Asia Bibi and the Pakistani black hole

Martine Gozlan (*)

Asia has finally been able to flee Asia. Asia Bibi, a Christian Pakistani, left her native country after ten years of nightmare. Ten years on death row in the prison where she was thrown in 2009 for “blasphemy”. In Pakistan, “blasphemy” is a crime: it allows everyone to accuse their neighbour of insulting Islam and its prophet.

A knife, a rope, a torment hanging over the unfaithful heads. For Asia Bibi – whose tragic odyssey in the West would probably not be known without the energy of a journalist, Anne-Isabelle Tollet, who campaigned and wrote for her – it all began with a story about water. Water that will turn to blood for her enemies. On a sweltering day in 2009, Asia leans towards a nearby well and takes a sip of water. Neighbours approach screaming that this well is reserved for Muslims and that she, the Christian, defiles its purity. Let us remember that Pakistan means “the land of the pure” in Urdu language. Dangerous purity. Did its founder, the reform lawyer Ali Jinnah, imagine that this nation would be damaged by tribalism and Islamism? Jinnah was married to a Parsi Indo-Persian from the Zoroastrian community, the worshippers of fire. He promised: “Pakistan will not be a theocratic state governed by clerics entrusted with a divine mission”. The inspired speaker has been betrayed for a long time. During General Zia’s dictatorship between 1977 and 1988, political Islam hit the country. Tens of thousands of madrassas, Koranic schools, have been created, paving the way for a single education for children: obscurantism.

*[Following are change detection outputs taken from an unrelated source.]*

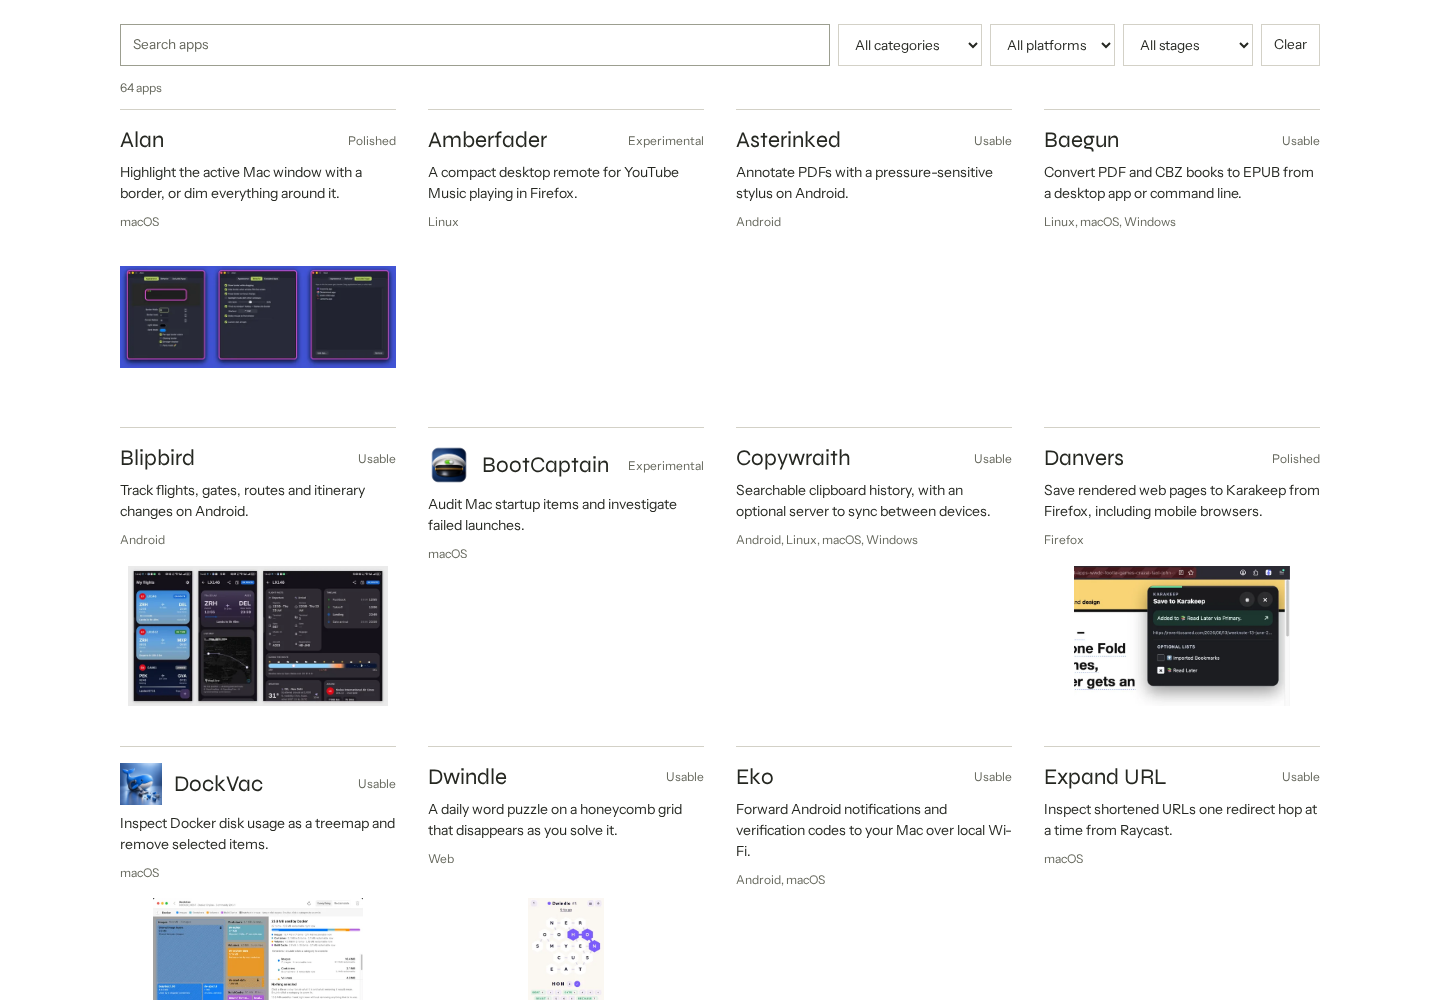
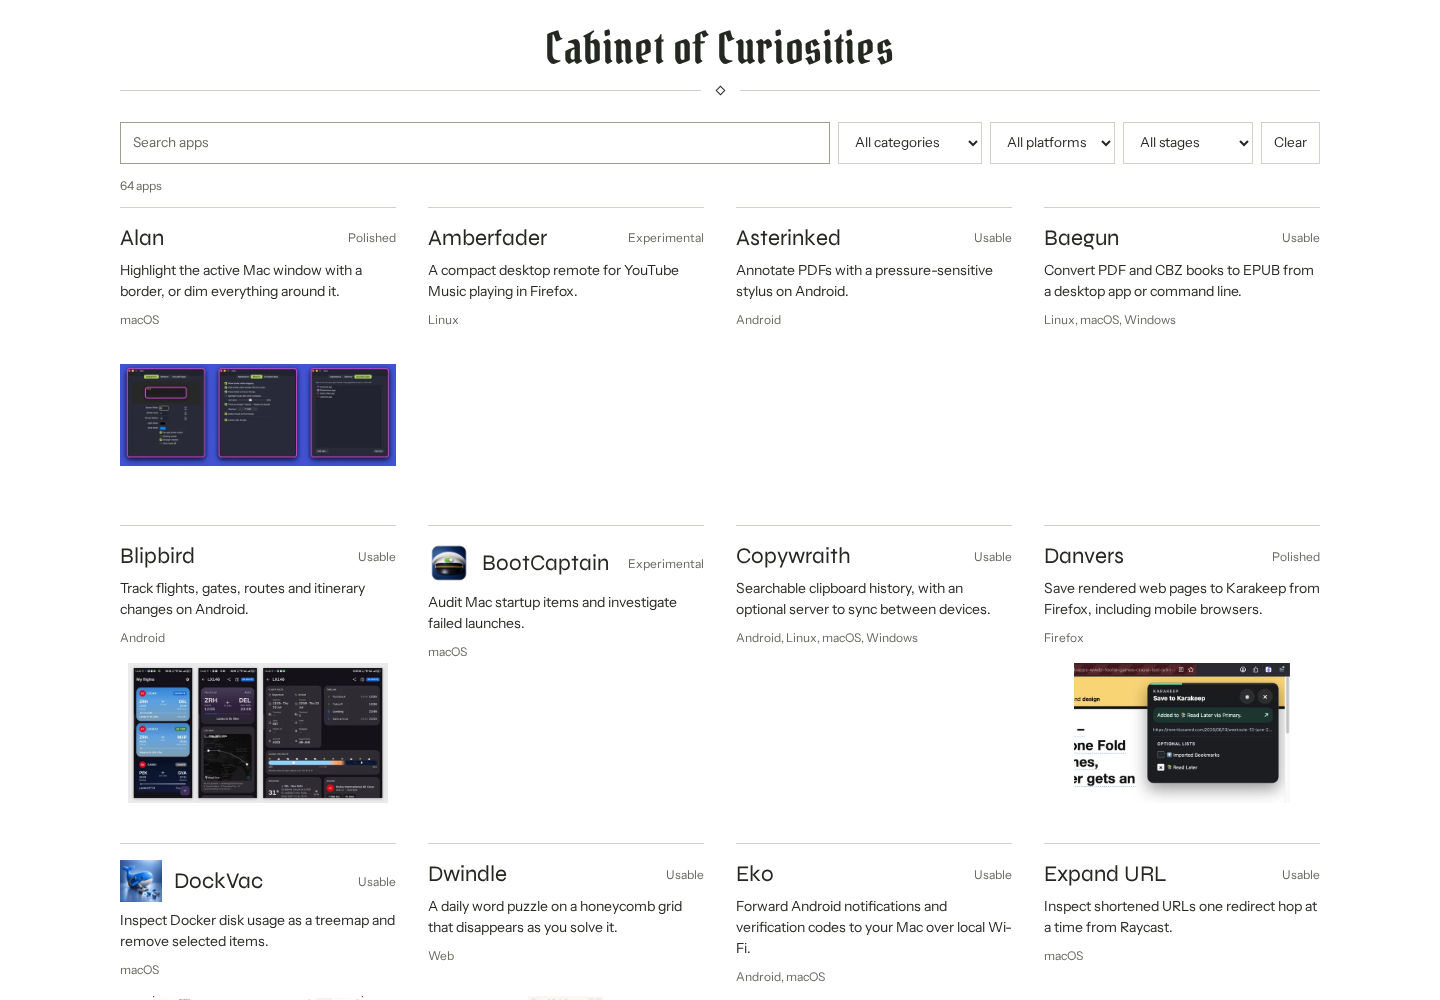
Rename the site to Cabinet of Curiosities (#17)
Give the directory a name and a restrained gothic look while keeping the
white background: a Pirata One blackletter wordmark with a CSS-drawn
diamond rule, plus a keyhole favicon. Pirata One is bundled under the
OFL with the other fonts, and the browser tests now assert the wordmark
and all three bundled fonts.

diff --git a/public/style.css b/public/style.css
@@ -8,6 +8,14 @@
 }
 
 @font-face {
+  font-family: 'Pirata One';
+  src: url('fonts/pirata-one-regular.woff2') format('woff2');
+  font-style: normal;
+  font-weight: 400;
+  font-display: swap;
+}
+
+@font-face {
   font-family: 'Instrument Sans';
   src: url('fonts/instrument-sans-variable.woff2') format('woff2');
   font-style: normal;
@@ -23,6 +31,7 @@
   --rule: #d3d1c7;
   --accent: #993c2c;
   --heading-font: 'Syne', Arial, sans-serif;
+  --wordmark-font: 'Pirata One', Georgia, serif;
   --text-font: 'Instrument Sans', Arial, sans-serif;
   color: var(--ink);
   background: var(--paper);
@@ -48,6 +57,13 @@ h1, h2 { font-family: var(--heading-font); font-weight: 400; }
 img { display: block; max-width: 100%; }
 
 .page { width: min(1200px, calc(100% - 64px)); margin-inline: auto; padding-block: 1.5rem; }
+.site-header { margin-bottom: 1.75rem; text-align: center; }
+.wordmark { font-family: var(--wordmark-font); font-weight: 400; font-size: clamp(1.75rem, 3.5vw, 2.75rem); line-height: 1.1; letter-spacing: 0.02em; }
+
+/* Diamond-tipped rule beneath the wordmark, drawn in CSS. */
+.ornament { display: flex; align-items: center; gap: 1rem; margin-top: 0.9rem; }
+.ornament::before, .ornament::after { content: ''; flex: 1; height: 1px; background: var(--rule); }
+.ornament span { width: 7px; height: 7px; border: 1px solid var(--ink); transform: rotate(45deg); }
 .skip-link { position: absolute; top: -100px; left: 1rem; background: var(--paper); padding: 0.75rem; z-index: 1; }
 .skip-link:focus { top: 1rem; }
 .filters { display: flex; flex-wrap: wrap; gap: 0.5rem; }

diff --git a/public/fonts/README.md b/public/fonts/README.md
@@ -1,17 +1,20 @@
 # Bundled fonts
 
-Syne is used for headings; Instrument Sans is used for body text and controls.
-Both are self-hosted variable WOFF2 fonts, with the full upstream character sets.
-No font request goes to Google at runtime or during site generation.
+Pirata One sets the site wordmark, Syne is used for headings and Instrument Sans
+is used for body text and controls. All are self-hosted WOFF2 fonts, with the
+full upstream character sets. No font request goes to Google at runtime or
+during site generation.
 
 | File | Weights | Source |
 |---|---|---|
+| `pirata-one-regular.woff2` | 400 | [`PirataOne-Regular.ttf`](https://github.com/google/fonts/blob/90abd17b4f97671435798b6147b698aa9087612f/ofl/pirataone/PirataOne-Regular.ttf) |
 | `syne-variable.woff2` | 400–800 | [`Syne[wght].ttf`](https://github.com/google/fonts/blob/8b0a1d0f5983c89bc2b93f1b5fb55f9e252744b5/ofl/syne/Syne%5Bwght%5D.ttf) |
 | `instrument-sans-variable.woff2` | 400–700 | [`InstrumentSans[wdth,wght].ttf`](https://github.com/google/fonts/blob/0b58fb370093f9a9f4ff785d94405710b79de67c/ofl/instrumentsans/InstrumentSans%5Bwdth%2Cwght%5D.ttf) |
 
 Fonts retain their SIL Open Font License 1.1, independent of the application's
-Unlicense. The copyright notices and licenses are in `OFL-syne.txt` and
-`OFL-instrument-sans.txt`; both are copied into the generated site.
+Unlicense. The copyright notices and licenses are in `OFL-pirata-one.txt`,
+`OFL-syne.txt` and `OFL-instrument-sans.txt`; all are copied into the generated
+site.
 
 The upstream TrueType fonts are converted to WOFF2 with FontTools 4.66.1, retaining
 names, glyphs, variation axes and license metadata. The generator uses the

diff --git a/AGENTS.md b/AGENTS.md
@@ -27,8 +27,8 @@
 
 ## Visual constraints
 
-Syne headings and Instrument Sans text, self-hosted under `public/fonts/`.
-White background, compact app grid, one accent. Screenshots show the apps.
+Pirata One wordmark, Syne headings and Instrument Sans text, self-hosted under
+`public/fonts/`. White background, compact app grid, one accent. Screenshots show the apps.
 No gradients, arbitrary rainbow colours, pulse badges, decorative card tabs, emoji,
 glassmorphism, generic hype, remote font dependencies, or redundant descriptions.
 Check desktop and phone screenshots after layout changes.

diff --git a/README.md b/README.md
@@ -10,8 +10,9 @@ and images. Upload it to any static web server.
 
 ![App directory preview](docs/directory.png)
 
-Headings use self-hosted Syne; text uses self-hosted Instrument Sans. Both fonts
-are bundled under SIL OFL 1.1. [Sources and licenses](public/fonts/README.md).
+The wordmark uses self-hosted Pirata One, headings use Syne, and text uses
+Instrument Sans. All fonts are bundled under SIL OFL 1.1.
+[Sources and licenses](public/fonts/README.md).
 
 ## Run
 

diff --git a/CHANGELOG.md b/CHANGELOG.md
@@ -2,6 +2,8 @@
 
 ## Unreleased
 
+- Rename the site to Cabinet of Curiosities with a blackletter wordmark, ornament rules and a keyhole favicon.
+
 - Point Hauntware download links at the published suite releases, replacing standalone repository links.
 
 - Use merged Hauntware source/docs links while retaining available standalone downloads.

This is when the legislation punishing with death this primitive concept called blasphemy was passed.
In a country where the pure persons are majority and dictate the law in people’s assemblies and in daily life, minorities considered impure are in great danger. Christians constitute 2% of the population. Their churches are regularly hit by attacks, as are the Shia mosques. I remember a Pakistani Christmas, a long time ago, when despite the children in bright costumes, prayers and gifts, a poorly disguised concern was floating in the air. Since the Benazir Bhutto’ assassination in December 2007, everything has gone from bad to worse. Jihadism has flared up, Islamist parties have held successive governments as complacent hostages by openly supporting the Afghan Taliban. The entire border province of Afghanistan is under Taliban rule, including the Swat Valley where attempts were made to kill the heroic schoolgirl Malala Yousafzai, survivor of the attack and 2014 Nobel Peace Prize winner. Pakistan is a disarticulated nation whose current Prime Minister Imran Khan, despite his pseudo-modernist protests, swore allegiance to the enemies of freedom, women and minorities in order to get elected in July 2018.
A former cocaine addicted playboy, he defended blasphemy legislation and showed up with a new, fully veiled wife.
Asia Bibi was thrown in jail on charges of hateful gossipers whose words had a right to life and death over the young Christian girl. Her round, smiling face has lost weight and aged. It took an international campaign for the Pakistani Supreme Court, where some consciences valiantly resist, to acquittal him on 31 October 2018, nine years after his imprisonment. But at the news, tens of thousands of fanatics across the country demonstrated by brandishing a sign with her portrait on it: “Hang her! ». Islamist organizations appealed, they lost and Asia Bibi was finally able to leave her dungeon. But she had to hide under good guard night and day to avoid being murdered. She was denied the right to leave Pakistani soil.
At the beginning of May, the prisoner finally flew to Canada. In September, her confidante and her support Anne-Isabelle Tollet will publish her story with Editions du Rocher. Today Asia has the right to breathe, to kiss her family and to pray according to her faith. But we must not forget that the country where she lived through hell is a great power. A nuclear power in the hands of the obscurantists. Its arsenal has tripled in ten years. We know nothing about the precautions surrounding this program, officially launched to compete with India, the hereditary enemy, also in possession of the Bomb and now governed by Narendra Modi, a Hindu extremist who is entering his second term. On the other hand, Pakistan, where half the population is still illiterate, can fall into anarchy from one day to the next. The West seems to care little about this black hole.

* Journalist and essayist, editor-in-chief at the weekly Marianne, specialist in Islamism and the Middle East.